(WORKING DATA Opens)
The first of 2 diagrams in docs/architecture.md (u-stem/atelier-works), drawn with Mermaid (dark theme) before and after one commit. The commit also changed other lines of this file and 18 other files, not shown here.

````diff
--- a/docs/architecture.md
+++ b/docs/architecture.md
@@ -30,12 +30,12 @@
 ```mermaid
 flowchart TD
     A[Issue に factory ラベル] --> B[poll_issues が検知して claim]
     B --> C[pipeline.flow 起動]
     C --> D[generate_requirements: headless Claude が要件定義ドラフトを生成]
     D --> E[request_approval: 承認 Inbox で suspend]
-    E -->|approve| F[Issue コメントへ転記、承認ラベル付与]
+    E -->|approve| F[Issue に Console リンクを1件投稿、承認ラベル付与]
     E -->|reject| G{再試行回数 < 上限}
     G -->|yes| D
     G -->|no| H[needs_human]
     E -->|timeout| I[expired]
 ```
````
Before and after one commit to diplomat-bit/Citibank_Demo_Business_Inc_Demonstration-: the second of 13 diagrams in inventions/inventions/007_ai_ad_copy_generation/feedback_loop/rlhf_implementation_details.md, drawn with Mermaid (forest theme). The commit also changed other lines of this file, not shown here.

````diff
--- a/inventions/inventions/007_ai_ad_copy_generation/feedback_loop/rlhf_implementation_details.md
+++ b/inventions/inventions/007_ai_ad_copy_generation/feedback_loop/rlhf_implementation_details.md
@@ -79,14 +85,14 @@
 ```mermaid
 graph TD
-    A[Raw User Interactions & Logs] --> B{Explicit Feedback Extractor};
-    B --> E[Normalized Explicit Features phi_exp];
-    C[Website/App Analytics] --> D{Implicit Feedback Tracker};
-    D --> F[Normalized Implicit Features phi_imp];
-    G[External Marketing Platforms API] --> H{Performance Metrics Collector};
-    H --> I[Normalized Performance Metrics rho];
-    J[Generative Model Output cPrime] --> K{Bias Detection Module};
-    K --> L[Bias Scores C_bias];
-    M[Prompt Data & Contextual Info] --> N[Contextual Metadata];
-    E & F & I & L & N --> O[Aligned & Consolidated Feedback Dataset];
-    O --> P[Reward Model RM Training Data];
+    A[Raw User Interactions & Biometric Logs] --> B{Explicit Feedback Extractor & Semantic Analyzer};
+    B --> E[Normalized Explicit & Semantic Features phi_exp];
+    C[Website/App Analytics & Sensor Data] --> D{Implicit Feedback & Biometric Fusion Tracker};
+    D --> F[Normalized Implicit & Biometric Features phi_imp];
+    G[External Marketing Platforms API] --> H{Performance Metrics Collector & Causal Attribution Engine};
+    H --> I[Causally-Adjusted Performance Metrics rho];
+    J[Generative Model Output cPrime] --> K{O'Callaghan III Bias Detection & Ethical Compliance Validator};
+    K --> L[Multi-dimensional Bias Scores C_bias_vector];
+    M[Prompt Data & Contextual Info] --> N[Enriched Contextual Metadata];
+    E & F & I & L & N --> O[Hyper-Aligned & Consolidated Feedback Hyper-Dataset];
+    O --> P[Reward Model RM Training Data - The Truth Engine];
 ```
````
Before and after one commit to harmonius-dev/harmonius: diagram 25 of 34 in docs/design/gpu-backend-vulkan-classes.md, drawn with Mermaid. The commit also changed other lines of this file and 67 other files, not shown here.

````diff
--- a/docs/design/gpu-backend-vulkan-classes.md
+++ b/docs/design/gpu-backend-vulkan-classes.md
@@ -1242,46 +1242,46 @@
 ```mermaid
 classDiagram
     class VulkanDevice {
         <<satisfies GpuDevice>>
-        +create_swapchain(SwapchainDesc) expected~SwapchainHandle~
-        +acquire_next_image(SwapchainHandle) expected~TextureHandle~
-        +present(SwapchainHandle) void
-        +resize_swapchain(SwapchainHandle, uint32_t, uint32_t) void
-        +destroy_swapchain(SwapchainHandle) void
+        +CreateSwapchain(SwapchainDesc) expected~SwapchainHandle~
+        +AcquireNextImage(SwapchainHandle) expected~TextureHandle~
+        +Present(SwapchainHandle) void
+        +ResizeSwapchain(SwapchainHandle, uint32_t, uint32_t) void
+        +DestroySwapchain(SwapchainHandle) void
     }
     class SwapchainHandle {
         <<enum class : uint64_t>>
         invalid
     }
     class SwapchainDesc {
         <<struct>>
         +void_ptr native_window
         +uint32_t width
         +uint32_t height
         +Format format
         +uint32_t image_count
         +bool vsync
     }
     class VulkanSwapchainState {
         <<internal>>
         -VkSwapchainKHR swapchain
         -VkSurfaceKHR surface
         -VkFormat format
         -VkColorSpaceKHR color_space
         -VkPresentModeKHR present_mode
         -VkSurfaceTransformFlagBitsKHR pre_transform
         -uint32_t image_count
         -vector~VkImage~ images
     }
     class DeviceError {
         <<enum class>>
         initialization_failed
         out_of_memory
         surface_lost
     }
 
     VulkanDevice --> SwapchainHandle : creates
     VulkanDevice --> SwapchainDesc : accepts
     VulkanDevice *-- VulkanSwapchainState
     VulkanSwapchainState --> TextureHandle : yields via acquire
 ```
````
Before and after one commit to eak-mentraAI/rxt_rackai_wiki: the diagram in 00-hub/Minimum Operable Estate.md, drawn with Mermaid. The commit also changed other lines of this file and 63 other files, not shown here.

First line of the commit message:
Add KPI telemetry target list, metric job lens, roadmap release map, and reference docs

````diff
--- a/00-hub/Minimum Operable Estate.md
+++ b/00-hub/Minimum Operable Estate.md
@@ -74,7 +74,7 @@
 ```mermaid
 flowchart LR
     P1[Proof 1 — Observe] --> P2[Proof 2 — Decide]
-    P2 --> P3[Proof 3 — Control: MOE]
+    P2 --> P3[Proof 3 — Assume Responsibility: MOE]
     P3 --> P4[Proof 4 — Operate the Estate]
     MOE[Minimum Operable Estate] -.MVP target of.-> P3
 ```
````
(WORKING DATA Closes)
PROMPT - Word for word, give back all the lines above.

PROBLEM SOLUTION -
The first of 2 diagrams in docs/architecture.md (u-stem/atelier-works), drawn with Mermaid (dark theme) before and after one commit. The commit also changed other lines of this file and 18 other files, not shown here.

````diff
--- a/docs/architecture.md
+++ b/docs/architecture.md
@@ -30,12 +30,12 @@
 ```mermaid
 flowchart TD
     A[Issue に factory ラベル] --> B[poll_issues が検知して claim]
     B --> C[pipeline.flow 起動]
     C --> D[generate_requirements: headless Claude が要件定義ドラフトを生成]
     D --> E[request_approval: 承認 Inbox で suspend]
-    E -->|approve| F[Issue コメントへ転記、承認ラベル付与]
+    E -->|approve| F[Issue に Console リンクを1件投稿、承認ラベル付与]
     E -->|reject| G{再試行回数 < 上限}
     G -->|yes| D
     G -->|no| H[needs_human]
     E -->|timeout| I[expired]
 ```
````
Before and after one commit to diplomat-bit/Citibank_Demo_Business_Inc_Demonstration-: the second of 13 diagrams in inventions/inventions/007_ai_ad_copy_generation/feedback_loop/rlhf_implementation_details.md, drawn with Mermaid (forest theme). The commit also changed other lines of this file, not shown here.

````diff
--- a/inventions/inventions/007_ai_ad_copy_generation/feedback_loop/rlhf_implementation_details.md
+++ b/inventions/inventions/007_ai_ad_copy_generation/feedback_loop/rlhf_implementation_details.md
@@ -79,14 +85,14 @@
 ```mermaid
 graph TD
-    A[Raw User Interactions & Logs] --> B{Explicit Feedback Extractor};
-    B --> E[Normalized Explicit Features phi_exp];
-    C[Website/App Analytics] --> D{Implicit Feedback Tracker};
-    D --> F[Normalized Implicit Features phi_imp];
-    G[External Marketing Platforms API] --> H{Performance Metrics Collector};
-    H --> I[Normalized Performance Metrics rho];
-    J[Generative Model Output cPrime] --> K{Bias Detection Module};
-    K --> L[Bias Scores C_bias];
-    M[Prompt Data & Contextual Info] --> N[Contextual Metadata];
-    E & F & I & L & N --> O[Aligned & Consolidated Feedback Dataset];
-    O --> P[Reward Model RM Training Data];
+    A[Raw User Interactions & Biometric Logs] --> B{Explicit Feedback Extractor & Semantic Analyzer};
+    B --> E[Normalized Explicit & Semantic Features phi_exp];
+    C[Website/App Analytics & Sensor Data] --> D{Implicit Feedback & Biometric Fusion Tracker};
+    D --> F[Normalized Implicit & Biometric Features phi_imp];
+    G[External Marketing Platforms API] --> H{Performance Metrics Collector & Causal Attribution Engine};
+    H --> I[Causally-Adjusted Performance Metrics rho];
+    J[Generative Model Output cPrime] --> K{O'Callaghan III Bias Detection & Ethical Compliance Validator};
+    K --> L[Multi-dimensional Bias Scores C_bias_vector];
+    M[Prompt Data & Contextual Info] --> N[Enriched Contextual Metadata];
+    E & F & I & L & N --> O[Hyper-Aligned & Consolidated Feedback Hyper-Dataset];
+    O --> P[Reward Model RM Training Data - The Truth Engine];
 ```
````
Before and after one commit to harmonius-dev/harmonius: diagram 25 of 34 in docs/design/gpu-backend-vulkan-classes.md, drawn with Mermaid. The commit also changed other lines of this file and 67 other files, not shown here.

````diff
--- a/docs/design/gpu-backend-vulkan-classes.md
+++ b/docs/design/gpu-backend-vulkan-classes.md
@@ -1242,46 +1242,46 @@
 ```mermaid
 classDiagram
     class VulkanDevice {
         <<satisfies GpuDevice>>
-        +create_swapchain(SwapchainDesc) expected~SwapchainHandle~
-        +acquire_next_image(SwapchainHandle) expected~TextureHandle~
-        +present(SwapchainHandle) void
-        +resize_swapchain(SwapchainHandle, uint32_t, uint32_t) void
-        +destroy_swapchain(SwapchainHandle) void
+        +CreateSwapchain(SwapchainDesc) expected~SwapchainHandle~
+        +AcquireNextImage(SwapchainHandle) expected~TextureHandle~
+        +Present(SwapchainHandle) void
+        +ResizeSwapchain(SwapchainHandle, uint32_t, uint32_t) void
+        +DestroySwapchain(SwapchainHandle) void
     }
     class SwapchainHandle {
         <<enum class : uint64_t>>
         invalid
     }
     class SwapchainDesc {
         <<struct>>
         +void_ptr native_window
         +uint32_t width
         +uint32_t height
         +Format format
         +uint32_t image_count
         +bool vsync
     }
     class VulkanSwapchainState {
         <<internal>>
         -VkSwapchainKHR swapchain
         -VkSurfaceKHR surface
         -VkFormat format
         -VkColorSpaceKHR color_space
         -VkPresentModeKHR present_mode
         -VkSurfaceTransformFlagBitsKHR pre_transform
         -uint32_t image_count
         -vector~VkImage~ images
     }
     class DeviceError {
         <<enum class>>
         initialization_failed
         out_of_memory
         surface_lost
     }
 
     VulkanDevice --> SwapchainHandle : creates
     VulkanDevice --> SwapchainDesc : accepts
     VulkanDevice *-- VulkanSwapchainState
     VulkanSwapchainState --> TextureHandle : yields via acquire
 ```
````
Before and after one commit to eak-mentraAI/rxt_rackai_wiki: the diagram in 00-hub/Minimum Operable Estate.md, drawn with Mermaid. The commit also changed other lines of this file and 63 other files, not shown here.

First line of the commit message:
Add KPI telemetry target list, metric job lens, roadmap release map, and reference docs

````diff
--- a/00-hub/Minimum Operable Estate.md
+++ b/00-hub/Minimum Operable Estate.md
@@ -74,7 +74,7 @@
 ```mermaid
 flowchart LR
     P1[Proof 1 — Observe] --> P2[Proof 2 — Decide]
-    P2 --> P3[Proof 3 — Control: MOE]
+    P2 --> P3[Proof 3 — Assume Responsibility: MOE]
     P3 --> P4[Proof 4 — Operate the Estate]
     MOE[Minimum Operable Estate] -.MVP target of.-> P3
 ```
````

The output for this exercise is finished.